  • Access penetration testing operating systems with hundreds of tools and scripts on the book's companion web site

Table of Contents

  1. Cover image
  2. Title page
  3. Table of Contents
  4. Copyright
  5. Dedication
  6. Foreword
  7. Author Biography
  8. Acknowledgments
  9. Chapter 1: Meet the deck
    1. Abstract
    2. Introduction
    3. The Deck
    4. Summary
  10. Chapter 2: Meet the beagles
    1. Abstract
    2. Introduction
    3. Texas Instruments Devices
    4. Summary
  11. Chapter 3: Installing a base operating system
    1. Abstract
    2. Introduction
    3. Desired Attributes for Penetration Testing Linux Distribution
    4. Ubuntu Options
    5. Creating a microSD Card
    6. Summary
    7. Chapter 3 Appendix: Digging Deeper into the Setup Script
  12. Chapter 4: Filling the toolbox
    1. Abstract
    2. Introduction
    3. Adding a Graphical Environment
    4. Adding Tools the Easy Way

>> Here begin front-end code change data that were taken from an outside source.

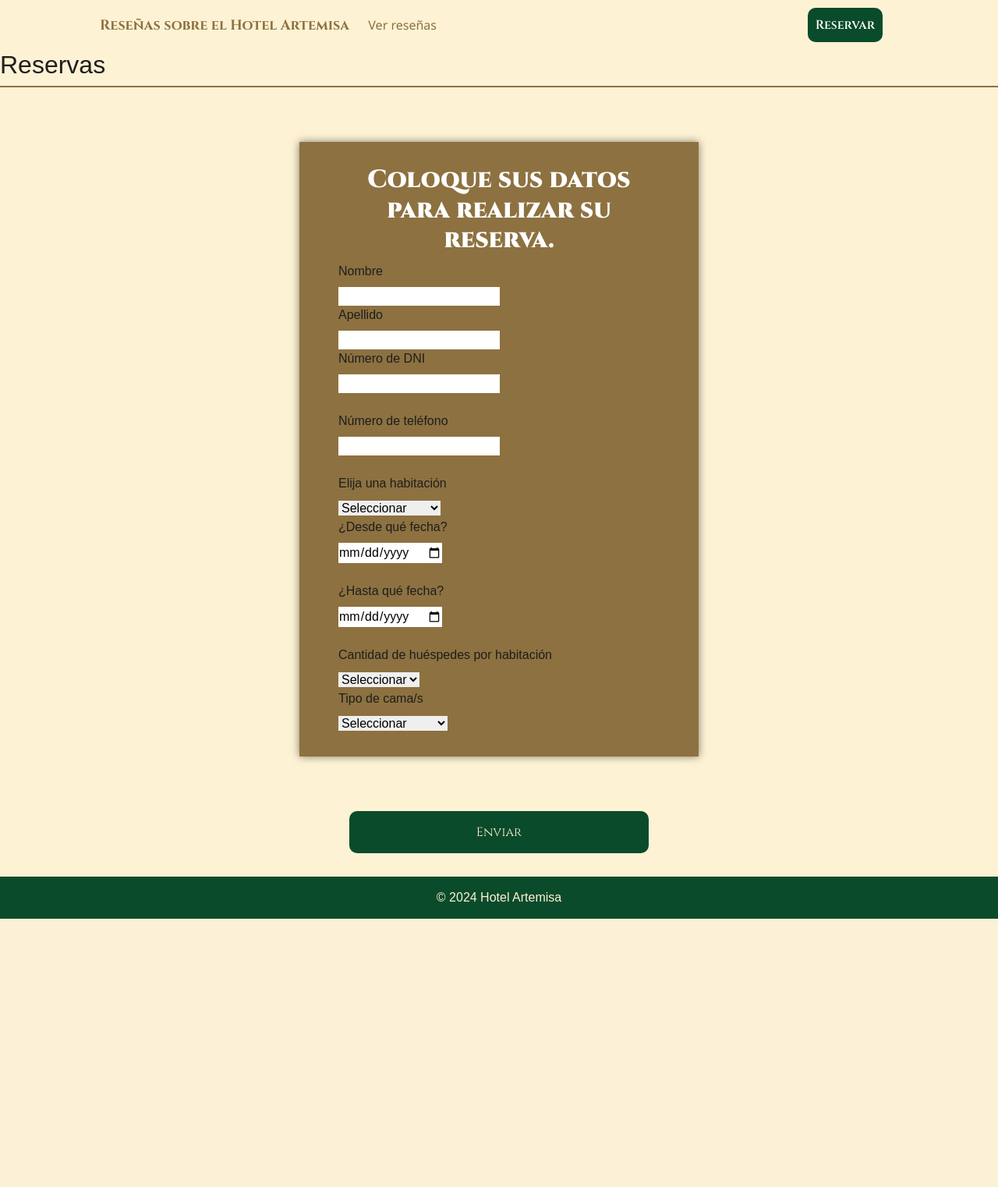
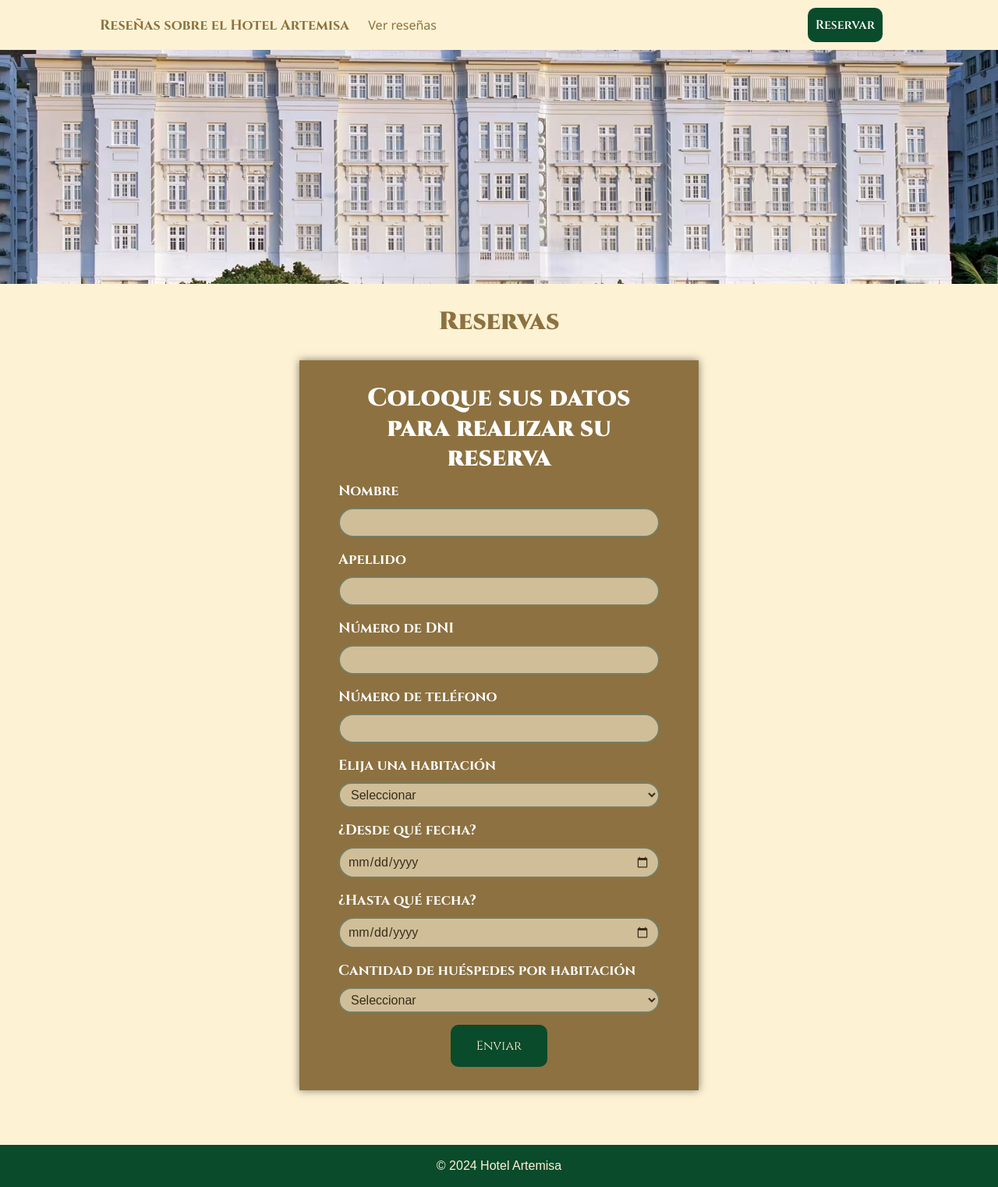
Before and after one commit to DarioValeriano/Artemisa-Hotel-TP-IDS, a Flask app: page /reservas in a window 1280 px wide. Shown: the part 100-1622 px from the top of the page at 78% size. Before the commit the page ends 1278 px from the top, so only its background shows below. Run offline with Flask 3, Linux system fonts and the light colour scheme; some libraries are stand-ins or nearby versions.

Commit message:
Agregado reservas a base.html  y arreglos en css (666bcaeb528e4dba38b0818a)

```diff
--- a/FrontEnd/static/css/style.css
+++ b/FrontEnd/static/css/style.css
@@ -70,13 +70,15 @@ header img {
 
 /*Preguntas Frecuentes*/
 
-#contenedor_imagen{
+#contenedor_imagen,#reservas_imagen,#contacto_imagen{
     width: 100%;
     height: 300px;
-    background-image: url("/static/images/PlazaComún.jpg");
     background-repeat: no-repeat;
     background-size: 100%;
     background-position: center;
+}
+#contenedor_imagen{
+    background-image: url("/static/images/PlazaComún.jpg");
 }
 
 #contenedor_secundario, .contenedor_preguntas{
@@ -116,11 +118,6 @@ header img {
 /*Contacto*/
 
 #contacto_imagen{
-    width: 100%;
-    height: 300px;
-    background-repeat: no-repeat;
-    background-size: 100%;
-    background-position: center;
     background-image: url("/static/images/recepcion.jpg");
 }
 
@@ -146,14 +143,14 @@ header img {
   box-shadow: 0 0 10px rgba(0, 0, 0, 0.5);
 }
 
-#userForm label{
+#userForm label, #reserveForm label{
     font-size:large;
     font-family: "Cinzel", serif;
     color:#ffffff;
     font-weight: bold;
 }
 
-#userForm input, #userForm textarea {
+#userForm input, #userForm textarea, #reserveForm input, #reserveForm select {
     color:black;
     position: relative;
     width: 100%;
@@ -210,7 +207,15 @@ header img {
     border-radius: 10px;
     box-shadow: 0 0 10px rgba(0, 0, 0, 0.5);
 }
+ /*Reverva*/
 
+#reservas_imagen{
+    background-image: url("/static/images/edificioHotel.jpg");
+}
+
+#pagina_reservas #formulario{
+    margin-top: 0px;
+}
 
 /*Home*/
 
@@ -522,9 +527,7 @@ button:hover {
 
 .bloque-informacion-h{
     width: 100vw;
-    height: 100vh;
     backdrop-filter: blur(6px);
-    display: none;
     justify-content: center;
     position: fixed;
     align-items: center;
@@ -543,7 +546,6 @@ button:hover {
     opacity: 1;
     height: auto;
 }
-
 
 .informacion-h{
     background-color: #ffffff;
@@ -727,6 +729,7 @@ footer p{
     margin-bottom: 0px;
 }
 
+
 /*
 prueba
 */body {
--- a/FrontEnd/templates/base.html
+++ b/FrontEnd/templates/base.html
@@ -31,7 +31,7 @@
 			<p>Reseñas sobre el Hotel Artemisa
 				<a > Ver reseñas</a>
 			</p>
-			<a >
+			<a href="{{ url_for('reservas')}}">
 				<button class="boton">Reservar</button>
 			</a>
 		</div>
--- a/FrontEnd/templates/reservas.html
+++ b/FrontEnd/templates/reservas.html
@@ -3,43 +3,30 @@
 <div id="pagina_reservas">
     <div id="reservas_imagen"></div>
 
-    <h2 id="reservas_titulo">Reservas</h2>
-
-
-    <hr class="divider">
+    <h2 class="titulo_presentacion">Reservas</h2>
 
 
 <div id="formulario">
-    <h2 id="form_titulo"> Coloque sus datos para realizar su reserva. </h2>
+    <h2 id="form_titulo"> Coloque sus datos para realizar su reserva </h2>
     <form id="reserveForm">
-      <div class="subtitulo">
-      <label for="message">Nombre</label><br>
-      </div>
-      <div class="dato">
-      <input type="text" id="name" name="name" required><br>
-      </div>
-      <div class="subtitulo">
-      <label for="message">Apellido</label><br>
-      </div>
-      <div class="dato">
-      <input type="text" id="apellido" name="apellido" required><br>
-      </div>
-      <div class="subtitulo">
-      <label for="message">Número de DNI</label><br>
-      </div>
-      <div class="dato">
-      <input type="message" id="identificacion" name="identificacion" required><br><br>
-      </div>
-      <div class="subtitulo">
-      <label for="message">Número de teléfono</label><br>
-      </div>
-      <div class="dato">
-      <input type="tel" id="contact" name="contact" required pattern="[0-9]{10}" required><br><br>
-      </div>
-      <div class="subtitulo">
-      <label for="message">Elija una habitación</label><br>
-      </div>
-      <div class="dato">
+      <label for="message">Nombre</label>
+      <br>
+      <input type="text" id="name" name="name" required>
+      <br>
+      <label for="message">Apellido</label>
+      <br>
+      <input type="text" id="apellido" name="apellido" required>
+      <br>
+      <label for="message">Número de DNI</label>
+      <br>
+      <input type="message" id="identificacion" name="identificacion" required>
+      <br>
+      <label for="message">Número de teléfono</label>
+      <br>
+      <input type="tel" id="contact" name="contact" required pattern="[0-9]{10}" required>
+      <br>
+      <label for="message">Elija una habitación</label>
+      <br>
       <select name="roomtype" id="roomtype" required>
         <option value="" disabled selected hidden>Seleccionar</option>
         <option value="Twin"> Twin </option>
@@ -47,43 +34,23 @@
         <option value="Deluxe Suite"> Deluxe Suite </option>
         <option value="Executive Suite"> Executive Suite </option>
       </select>
-      </div>
-      <div class="subtitulo">
-      <label for="checkin">¿Desde qué fecha?</label><br>
-      </div>
-      <div class="dato">
-      <input type="date" id="checkin" name="checkin" required><br><br>
-      </div>
-      <div class="subtitulo">
-      <label for="checkout">¿Hasta qué fecha?</label><br>
-      </div>
-      <div class="dato">
-      <input type="date" id="checkout" name="checkout" required><br><br>
-      </div>
-      <div class="subtitulo">
-      <label for="message">Cantidad de huéspedes por habitación</label><br>
-      </div>
-      <div class="dato">
+      <label for="checkin">¿Desde qué fecha?</label>
+      <br>
+      <input type="date" id="checkin" name="checkin" required>
+      <br>
+      <label for="checkout">¿Hasta qué fecha?</label>
+      <br>
+      <input type="date" id="checkout" name="checkout" required>
+      <br>
+      <label for="message">Cantidad de huéspedes por habitación</label>
+      <br>
       <select name="persons" id="persons" required>
         <option value="" disabled selected hidden>Seleccionar</option>
-
         <option value="1">1</option>
         <option value="2">2</option>
         <option value="3">3</option>
         <option value="4">4</option>
-
       </select>
-      </div>
-      <div class="subtitulo">
-      <label for="message">Tipo de cama/s</label><br>
-      </div>
-      <select name="bedtype" id="bedtype" required>
-      <option value="" disabled selected hidden>Seleccionar</option>
-      <option value="2 camas">2 camas simples</option>
-      <option value="1 cama">1 cama doble</option>
-      </select>
-
-      </div>
       <div id="boton_enviar" ><button type="submit">Enviar</button></div>
     </form>
   </div>
```
Lines whose indentation alone changed are shown as unchanged.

    5. Adding Tools the Hard Way
    6. Starter Set of Tools
    7. Summary
  13. Chapter 5: Powering The Deck
    1. Abstract
    2. Introduction
    3. Power Requirements
    4. Power Sources
    5. Reducing Power Consumption
    6. Penetration Testing With a Single Beagle
    7. Summary
  14. Chapter 6: Input and output devices
    1. Abstract
    2. Introduction
    3. Display Options
    4. Keyboards and Mice
    5. IEEE 802.11 Wireless
    6. IEEE 802.15.4 Wireless
    7. Network Hubs and Switches
    8. BeagleBone Capes
    9. Penetration Testing With a Single Remote Drone
    10. Summary
  15. Chapter 7: Building an army of devices
    1. Abstract
    2. Introduction
    3. Using IEEE 802.15.4 Networking
    4. Configuring IEEE 802.15.4 Modems
    5. Remote Control the Easy Way
    6. Remote Control via Python
    7. Saving Power
    8. Adding Security
    9. Expanding Your Reach
    10. Penetration Testing With Multiple Drones
    11. Summary
  16. Chapter 8: Keeping your army secret
    1. Abstract
    2. Introduction
    3. Hiding Devices
    4. Installing Devices
    5. Summary
  17. Chapter 9: Adding air support
    1. Abstract
    2. Introduction
    3. Building the AirDeck
    4. Using Your Aerial Drone
    5. Alternative Aircraft
    6. Summary
  18. Chapter 10: Future directions
    1. Abstract
    2. Introduction
    3. Current Happenings with The Deck
    4. Cape Contemplations
    5. Ports of The Deck
    6. Ultralow Power with Microcontrollers
    7. Closing Thoughts
  19. Index